::: Dataset :::

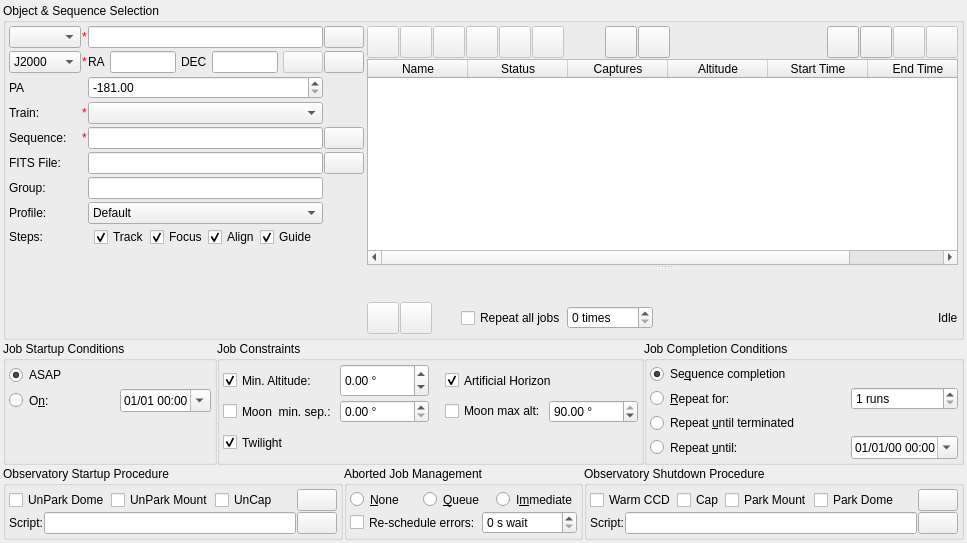
This is kstars/ekos/scheduler/scheduler.ui in geeksville/kstars-fork as Qt 5 draws it before an edit. The edited form follows.
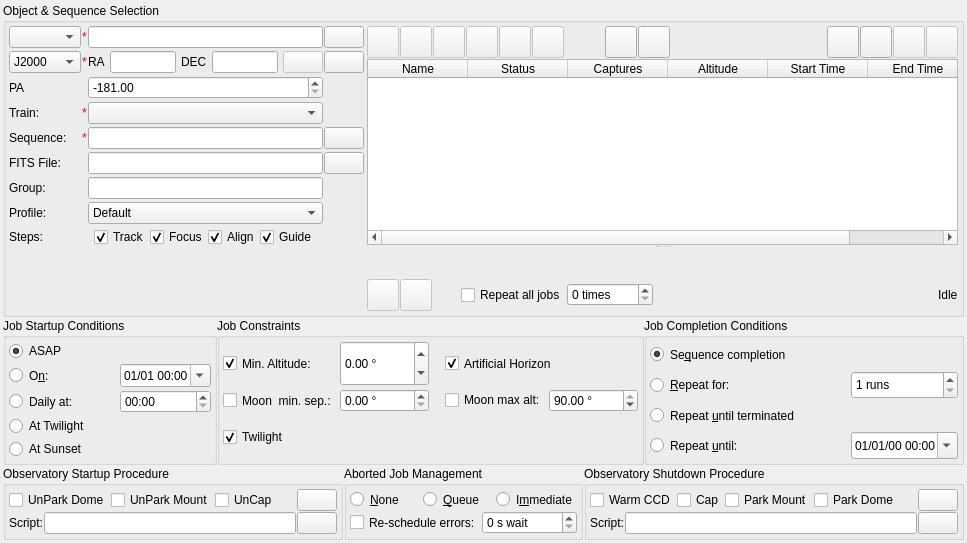
This is the edited form. Icons and pictures are not drawn. Custom widgets are drawn as their Qt base class.

Commit message:
Add new startup conditions to the scheduler
Implemented support for new startup conditions: Daily, Twilight, and Sunset. Updated the UI to include radio buttons for these conditions and modified the scheduler logic to handle them appropriately. Added tests to verify the functionality of the new conditions and their integration with the job scheduling process.

```diff
--- a/kstars/ekos/scheduler/scheduler.ui
+++ b/kstars/ekos/scheduler/scheduler.ui
@@ -1550,7 +1550,7 @@
          <number>3</number>
         </property>
         <item>
-         <layout class="QGridLayout" name="gridLayout" rowstretch="1,1" columnstretch="2,1">
+         <layout class="QGridLayout" name="gridLayout" rowstretch="1,1,1,1,1" columnstretch="2,1">
           <property name="spacing">
            <number>3</number>
           </property>
@@ -1611,6 +1611,76 @@
             </attribute>
            </widget>
           </item>
+          <item row="2" column="0">
+           <widget class="QRadioButton" name="dailyConditionR">
+            <property name="sizePolicy">
+             <sizepolicy hsizetype="Preferred" vsizetype="Preferred">
+              <horstretch>0</horstretch>
+              <verstretch>0</verstretch>
+             </sizepolicy>
+            </property>
+            <property name="toolTip">
+             <string>Start the job at the same time every day</string>
+            </property>
+            <property name="text">
+             <string>Daily at:</string>
+            </property>
+            <attribute name="buttonGroup">
+             <string notr="true">startupButtonGroup</string>
+            </attribute>
+           </widget>
+          </item>
+          <item row="2" column="1">
+           <widget class="QTimeEdit" name="dailyTimeEdit">
+            <property name="sizePolicy">
+             <sizepolicy hsizetype="Preferred" vsizetype="Preferred">
+              <horstretch>0</horstretch>
+              <verstretch>0</verstretch>
+             </sizepolicy>
+            </property>
+            <property name="displayFormat">
+             <string>hh:mm</string>
+            </property>
+           </widget>
+          </item>
+          <item row="3" column="0" colspan="2">
+           <widget class="QRadioButton" name="twilightConditionR">
+            <property name="sizePolicy">
+             <sizepolicy hsizetype="Preferred" vsizetype="Preferred">
+              <horstretch>0</horstretch>
+              <verstretch>0</verstretch>
+             </sizepolicy>
+            </property>
+            <property name="toolTip">
+             <string>Start the job at astronomical twilight (when the sun is at -18° altitude)</string>
+            </property>
+            <property name="text">
+             <string>At Twilight</string>
+            </property>
+            <attribute name="buttonGroup">
+             <string notr="true">startupButtonGroup</string>
+            </attribute>
+           </widget>
+          </item>
+          <item row="4" column="0" colspan="2">
+           <widget class="QRadioButton" name="sunsetConditionR">
+            <property name="sizePolicy">
+             <sizepolicy hsizetype="Preferred" vsizetype="Preferred">
+              <horstretch>0</horstretch>
+              <verstretch>0</verstretch>
+             </sizepolicy>
+            </property>
+            <property name="toolTip">
+             <string>Start the job at sunset</string>
+            </property>
+            <property name="text">
+             <string>At Sunset</string>
+            </property>
+            <attribute name="buttonGroup">
+             <string notr="true">startupButtonGroup</string>
+            </attribute>
+           </widget>
+          </item>
          </layout>
         </item>
         <item>
```
The commit also changes 12 other files.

:::

Lines in the records above that carry the word "conditions" are to be located and copied.

Add new startup conditions to the scheduler
Implemented support for new startup conditions: Daily, Twilight, and Sunset. Updated the UI to include radio buttons for these conditions and modified the scheduler logic to handle them appropriately. Added tests to verify the functionality of the new conditions and their integration with the job scheduling process.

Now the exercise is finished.